Thus far, Japan's recruitment of the highly skilled has not been a resounding success.  The points system is just the latest attempt to attract and retain them.  This article in the Nikkei Asian Review says that Japan is far from meeting the goal of 10,000 skilled foreign workers by 2020.  So far Japan has only attracted about half that number and the departure rate is high.  The barriers, they say, are language and workplace culture.  I think that is an overly simplistic explanation.  Yes, those are factors but there are others.

Nana Oishi's 2012 article on skilled migration to Japan (full text available on-line here) is a deeper look into why loosening immigration restrictions for the highly skilled does not always suffice to attract them to a particular country.  This is how she sees skilled migration in the Japanese context and I add a similar perspective with regard to France.

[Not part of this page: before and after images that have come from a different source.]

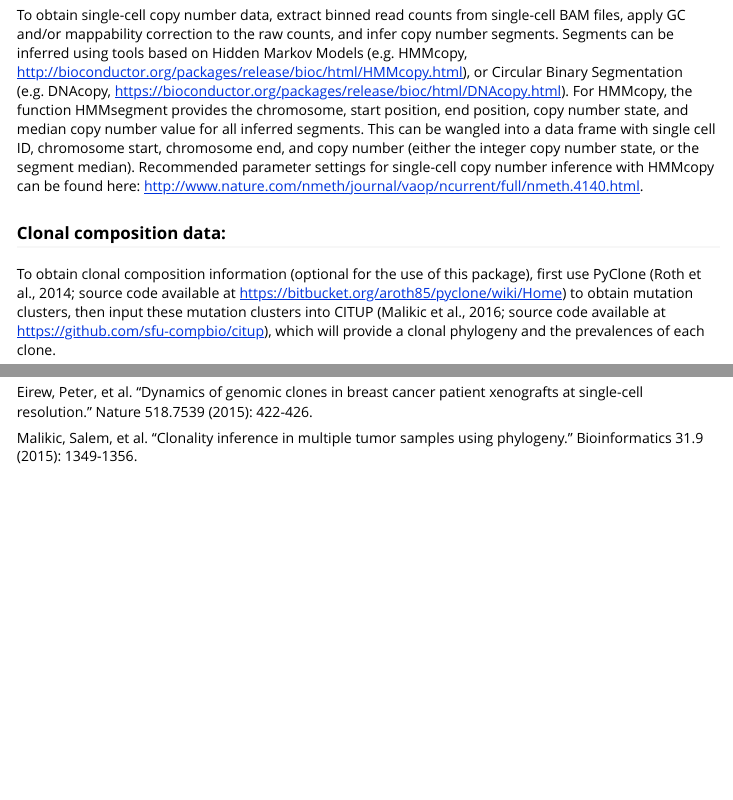
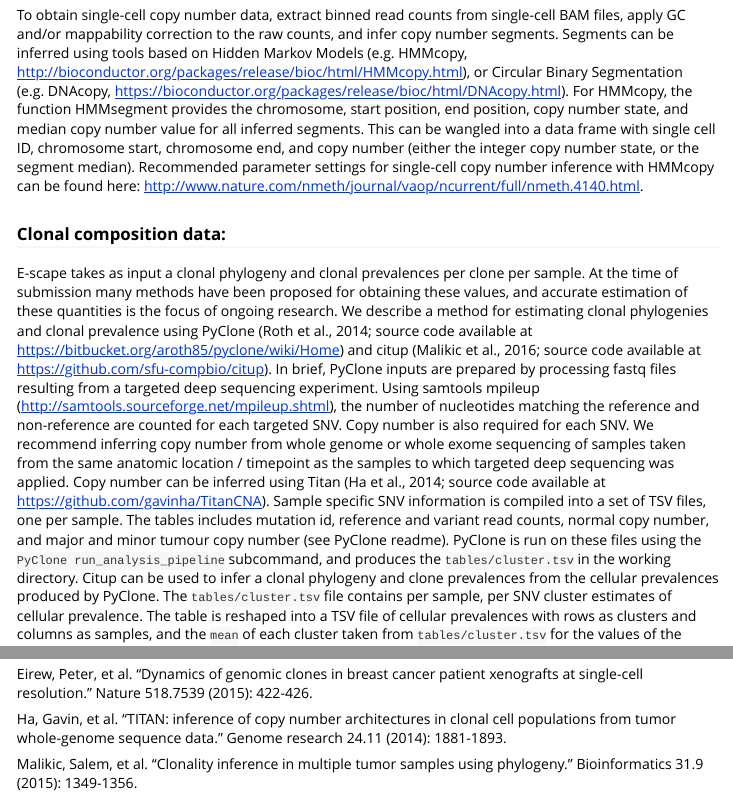
Before and after one commit to shahcompbio/cellscape, an R Markdown document (README.Rmd): the page in a window 1100 px wide, from 4140 px down before the commit and from 4070 px down after it, so that both start at the same text, and a second part further down, joined at a grey line. The pictures show the output file README.html that the author committed with the source, opened offline.

Commit message:
vignette updated with clonal composition data process

```diff
--- a/README.Rmd
+++ b/README.Rmd
@@ -147,7 +147,7 @@
 
 ### Clonal composition data:
 
-To obtain clonal composition information (optional for the use of this package), first use PyClone (Roth et al., 2014; source code available at https://bitbucket.org/aroth85/pyclone/wiki/Home) to obtain mutation clusters, then input these mutation clusters into CITUP (Malikic et al., 2016; source code available at https://github.com/sfu-compbio/citup), which will provide a clonal phylogeny and the prevalences of each clone.
+E-scape takes as input a clonal phylogeny and clonal prevalences per clone per sample.  At the time of submission many methods have been proposed for obtaining these values, and accurate estimation of these quantities is the focus of ongoing research.  We describe a method for estimating clonal phylogenies and clonal prevalence using PyClone (Roth et al., 2014; source code available at https://bitbucket.org/aroth85/pyclone/wiki/Home) and citup (Malikic et al., 2016; source code available at https://github.com/sfu-compbio/citup).  In brief, PyClone inputs are prepared by processing fastq files resulting from a targeted deep sequencing experiment.  Using samtools mpileup (http://samtools.sourceforge.net/mpileup.shtml), the number of nucleotides matching the reference and non-reference are counted for each targeted SNV.  Copy number is also required for each SNV.  We recommend inferring copy number from whole genome or whole exome sequencing of samples taken from the same anatomic location / timepoint as the samples to which targeted deep sequencing was applied.  Copy number can be inferred using Titan (Ha et al., 2014; source code available at https://github.com/gavinha/TitanCNA).  Sample specific SNV information is compiled into a set of TSV files, one per sample.  The tables includes mutation id, reference and variant read counts, normal copy number, and major and minor tumour copy number (see PyClone readme).  PyClone is run on these files using the `PyClone run_analysis_pipeline` subcommand, and produces the `tables/cluster.tsv` in the working directory.  Citup can be used to infer a clonal phylogeny and clone prevalences from the cellular prevalences produced by PyClone.  The `tables/cluster.tsv` file contains per sample, per SNV cluster estimates of cellular prevalence.  The table is reshaped into a TSV file of cellular prevalences with rows as clusters and columns as samples, and the `mean` of each cluster taken from `tables/cluster.tsv` for the values of the table.  The iterative version of citup is run on the table of cellular frequencies, producing an hdf5 output results file.  Within the hdf5 results, the `/results/optimal` can be used to identify the id of the optimal tree solution.  The clonal phylogeny as an adjacency list is then the `/trees/{tree_solution}/adjacency_list` entry and the clone frequencies are the `/trees/{tree_solution}/clone_freq` entry in the hdf5 file.  The adjacency list can be written as a TSV with the column names `source`, `target` to be input into E-scape, and the clone frequencies should be reshaped such that each row represents a clonal frequency in a specific sample for a specific clone, with the columns representing the time or space ID, the clone ID, and the clonal prevalence.
 
 # Documentation
 
@@ -165,6 +165,8 @@
 
 Eirew, Peter, et al. "Dynamics of genomic clones in breast cancer patient xenografts at single-cell resolution." Nature 518.7539 (2015): 422-426.
 
+Ha, Gavin, et al. "TITAN: inference of copy number architectures in clonal cell populations from tumor whole-genome sequence data." Genome research 24.11 (2014): 1881-1893.
+
 Malikic, Salem, et al. "Clonality inference in multiple tumor samples using phylogeny." Bioinformatics 31.9 (2015): 1349-1356.
 
 Roth, Andrew, et al. "PyClone: statistical inference of clonal population structure in cancer." Nature methods 11.4 (2014): 396-398.
```
Also changed, not shown: vignettes/cellscape_vignette.Rmd (+3 -1 lines), README.html.
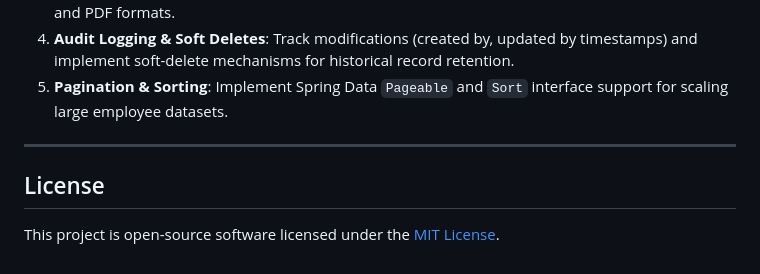
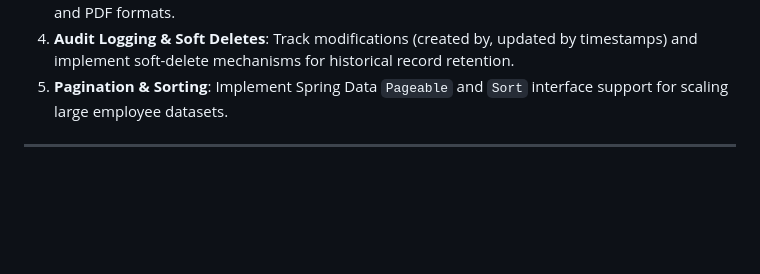
Before and after one commit to jaishree-verma/Employment_Management_System, a Markdown page: README.md, the part around the change. GitHub-like rendering; blank space fills up the shorter version.

Commit message:
Remove license section from README
Removed license section from README.

```diff
--- a/README.md
+++ b/README.md
@@ -238,7 +238,3 @@ The following features are planned for future iterations:
 5. **Pagination & Sorting**: Implement Spring Data `Pageable` and `Sort` interface support for scaling large employee datasets.
 
 ---
-
-## License
-
-This project is open-source software licensed under the [MIT License](LICENSE).
```
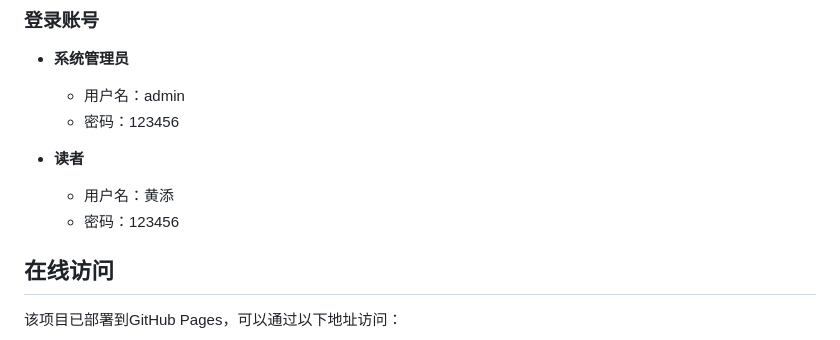
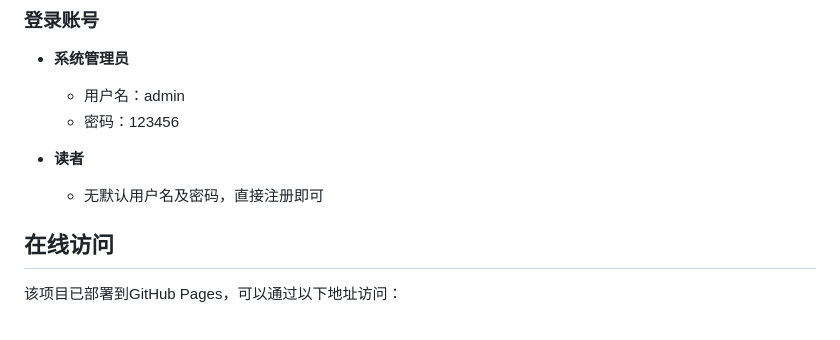
Before and after one commit to liang-zhi-yi/book-management-system, a Markdown page: README.md, the part around the change. GitHub-like rendering.

Commit message:
更新README：修改读者登录账号说明

```diff
--- a/README.md
+++ b/README.md
@@ -81,8 +81,7 @@ BookManagement程序/
   - 密码：123456
 
 - **读者**
-  - 用户名：黄添
-  - 密码：123456
+  - 无默认用户名及密码，直接注册即可
 
 ## 在线访问
 
```
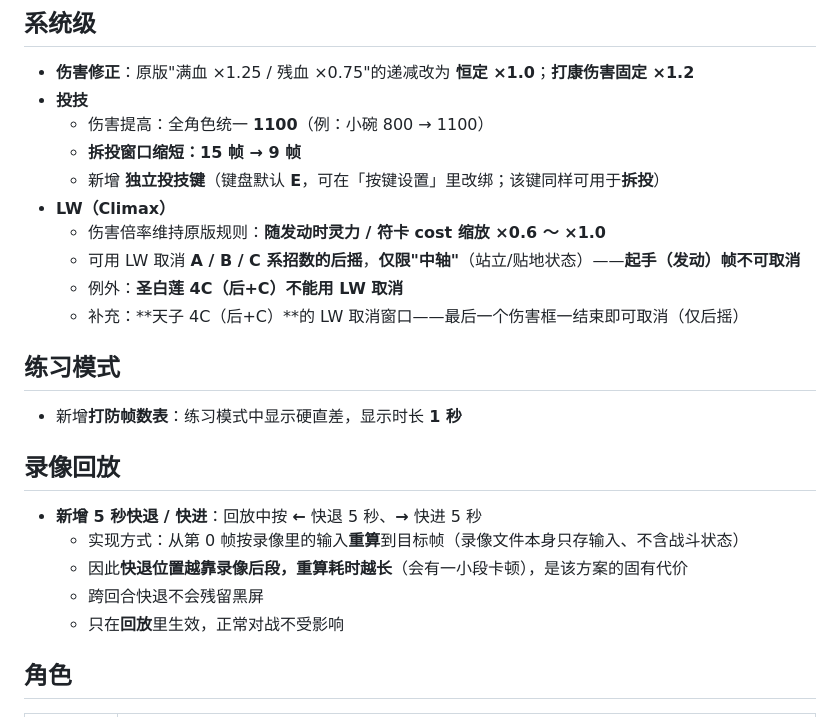
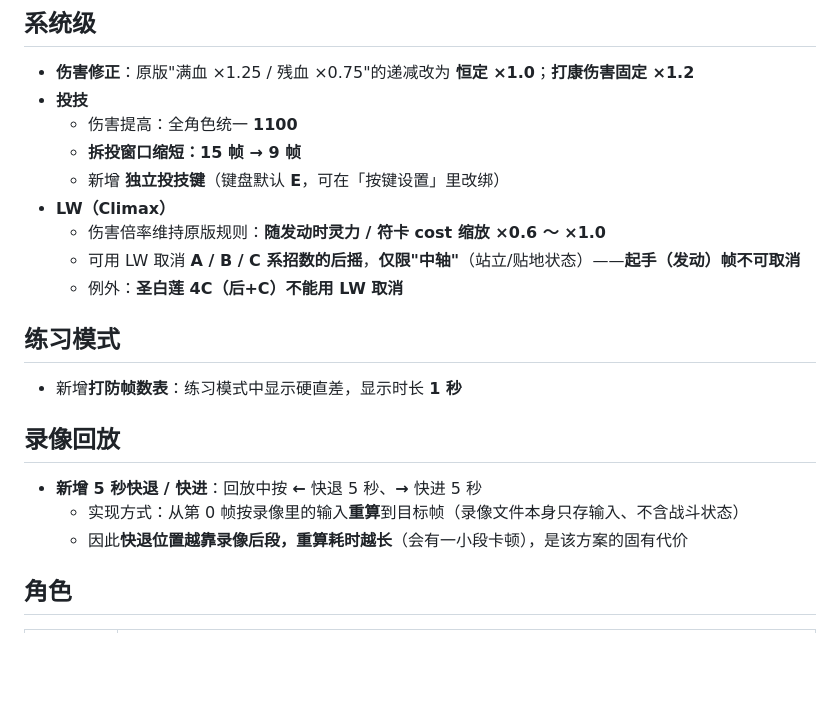
Before and after one commit to KKHTAKOISHI/TH155-MOD, a Markdown page: CHANGES.md, the part around the change. Rendered like a GitHub page; blank space fills up the shorter version.

Commit message:
docs: 删掉 5 处多余说明

```diff
--- a/CHANGES.md
+++ b/CHANGES.md
@@ -9,14 +9,13 @@
 
 - **伤害修正**：原版"满血 ×1.25 / 残血 ×0.75"的递减改为 **恒定 ×1.0**；**打康伤害固定 ×1.2**
 - **投技**
-  - 伤害提高：全角色统一 **1100**（例：小碗 800 → 1100）
+  - 伤害提高：全角色统一 **1100**
   - **拆投窗口缩短：15 帧 → 9 帧**
-  - 新增 **独立投技键**（键盘默认 **E**，可在「按键设置」里改绑；该键同样可用于**拆投**）
+  - 新增 **独立投技键**（键盘默认 **E**，可在「按键设置」里改绑）
 - **LW（Climax）**
   - 伤害倍率维持原版规则：**随发动时灵力 / 符卡 cost 缩放 ×0.6 ～ ×1.0**
   - 可用 LW 取消 **A / B / C 系招数的后摇**，**仅限"中轴"**（站立/贴地状态）——**起手（发动）帧不可取消**
   - 例外：**圣白莲 4C（后+C）不能用 LW 取消**
-  - 补充：**天子 4C（后+C）**的 LW 取消窗口——最后一个伤害框一结束即可取消（仅后摇）
 
 ## 练习模式
 
@@ -27,8 +26,6 @@
 - **新增 5 秒快退 / 快进**：回放中按 **←** 快退 5 秒、**→** 快进 5 秒
   - 实现方式：从第 0 帧按录像里的输入**重算**到目标帧（录像文件本身只存输入、不含战斗状态）
   - 因此**快退位置越靠录像后段，重算耗时越长**（会有一小段卡顿），是该方案的固有代价
-  - 跨回合快退不会残留黑屏
-  - 只在**回放**里生效，正常对战不受影响
 
 ## 角色
 
```
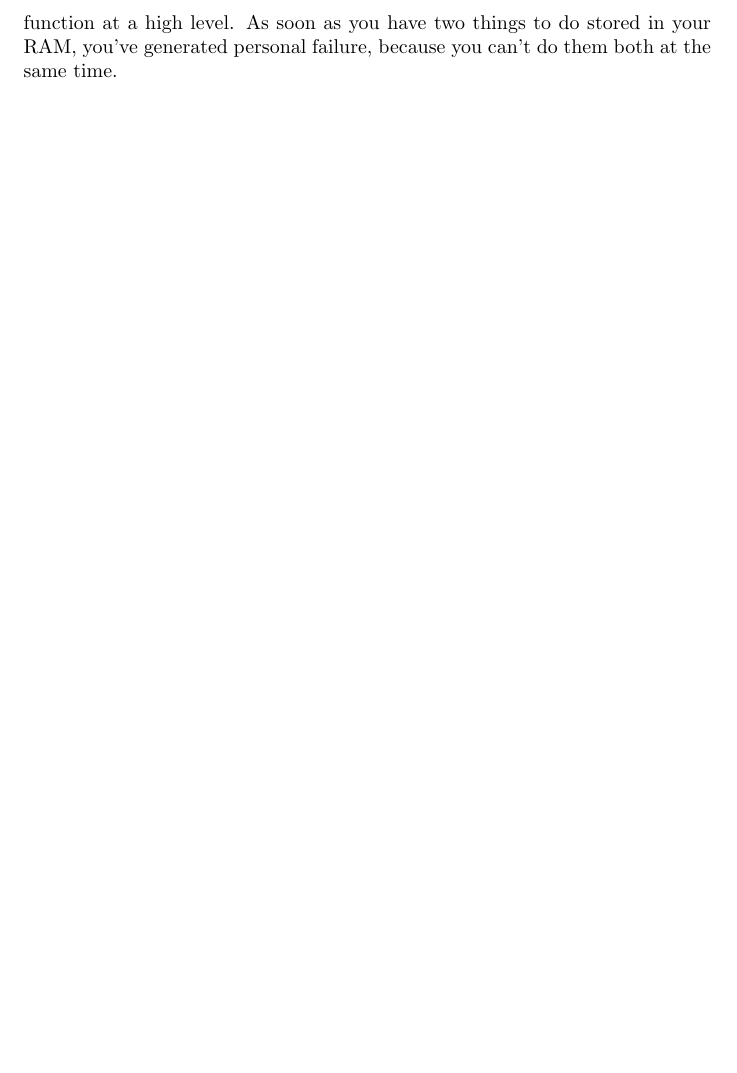
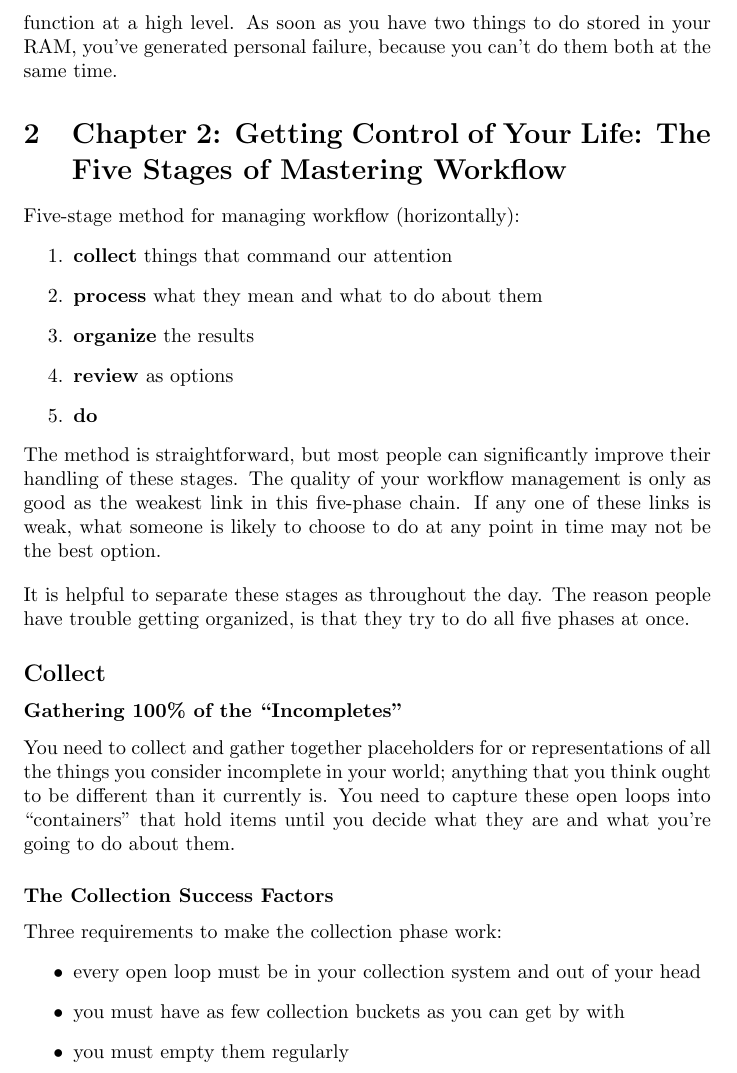
Before and after one commit to DavidDeLille/book_summaries, a LaTeX document (Getting_Things_Done/summary_Getting_Things_Done.tex): part of page 6 of 6, cut so that both start at the same text, the shorter picture padded with empty space. Compiled offline with pdfLaTeX.

Commit message:
Started Chapter 2.

```diff
--- a/Getting_Things_Done/summary_Getting_Things_Done.tex
+++ b/Getting_Things_Done/summary_Getting_Things_Done.tex
@@ -135,6 +133,30 @@ The individual behaviors described in this book are things you're already doing.
 
 \p The short-term-memory part of your mind (the part that holds all of the incomplete, undecided, and unorganized ``stuff'') functions much like RAM, which has a limited capacity; there's only so much ``stuff'' you can store in there and still function at a high level. As soon as you have two things to do stored in your RAM, you've generated personal failure, because you can't do them both at the same time.
 
+\section{Chapter 2: Getting Control of Your Life: The Five Stages of Mastering Workflow}
+Five-stage method for managing workflow (horizontally):
+\begin{enumerate}
+\item \textbf{collect} things that command our attention
+\item \textbf{process} what they mean and what to do about them
+\item \textbf{organize} the results
+\item \textbf{review} as options
+\item \textbf{do}
+\end{enumerate}
+The method is straightforward, but most people can significantly improve their handling of these stages. The quality of your workflow management is only as good as the weakest link in this five-phase chain. If any one of these links is weak, what someone is likely to choose to do at any point in time may not be the best option.
+
+\p It is helpful to separate these stages as throughout the day. The reason people have trouble getting organized, is that they try to do all five phases at once.
+
+\subsection*{Collect}
+\subsubsection*{Gathering 100\% of the ``Incompletes''}
+You need to collect and gather together placeholders for or representations of all the things you consider incomplete in your world; anything that you think ought to be different than it currently is. You need to capture these open loops into ``containers'' that hold items until you decide what they are and what you're going to do about them.
+
+\subsubsection*{The Collection Success Factors}
+Three requirements to make the collection phase work:
+\begin{itemize}
+\item every open loop must be in your collection system and out of your head
+\item you must have as few collection buckets as you can get by with
+\item you must empty them regularly
+\end{itemize}
 
 
 \end{document}
```
Also changed, not shown: Getting_Things_Done/summary_Getting_Things_Done.tex (4 more changed lines).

Limited Demand:  Though the Nikkei Asian Review article above says that Japanese companies are open to hiring foreigners, there is a disconnect between what they say and what they do.  "The most recent survey showed that 46% of Japanese corporations have never hired highly skilled migrants and have no plans to hire them in the near future (HITO Research Institute, 2011)." (P. 1086)

Lack of Advancement Opportunities:  Oishi says that professionals are motivated more by an opportunity for professional development and gaining new skills than they are by high salaries.  She found that foreigners were kept back by unclear or difficult promotion paths. (No foreigners at the management level, for example.)  Why should a Japanese company (or any company) invest in a foreign worker if they perceive that that worker might move on?  She cites research (Tsukasaki 2008) that shows that foreign professionals do not necessarily acquire skills and experience in Japan that are valued elsewhere.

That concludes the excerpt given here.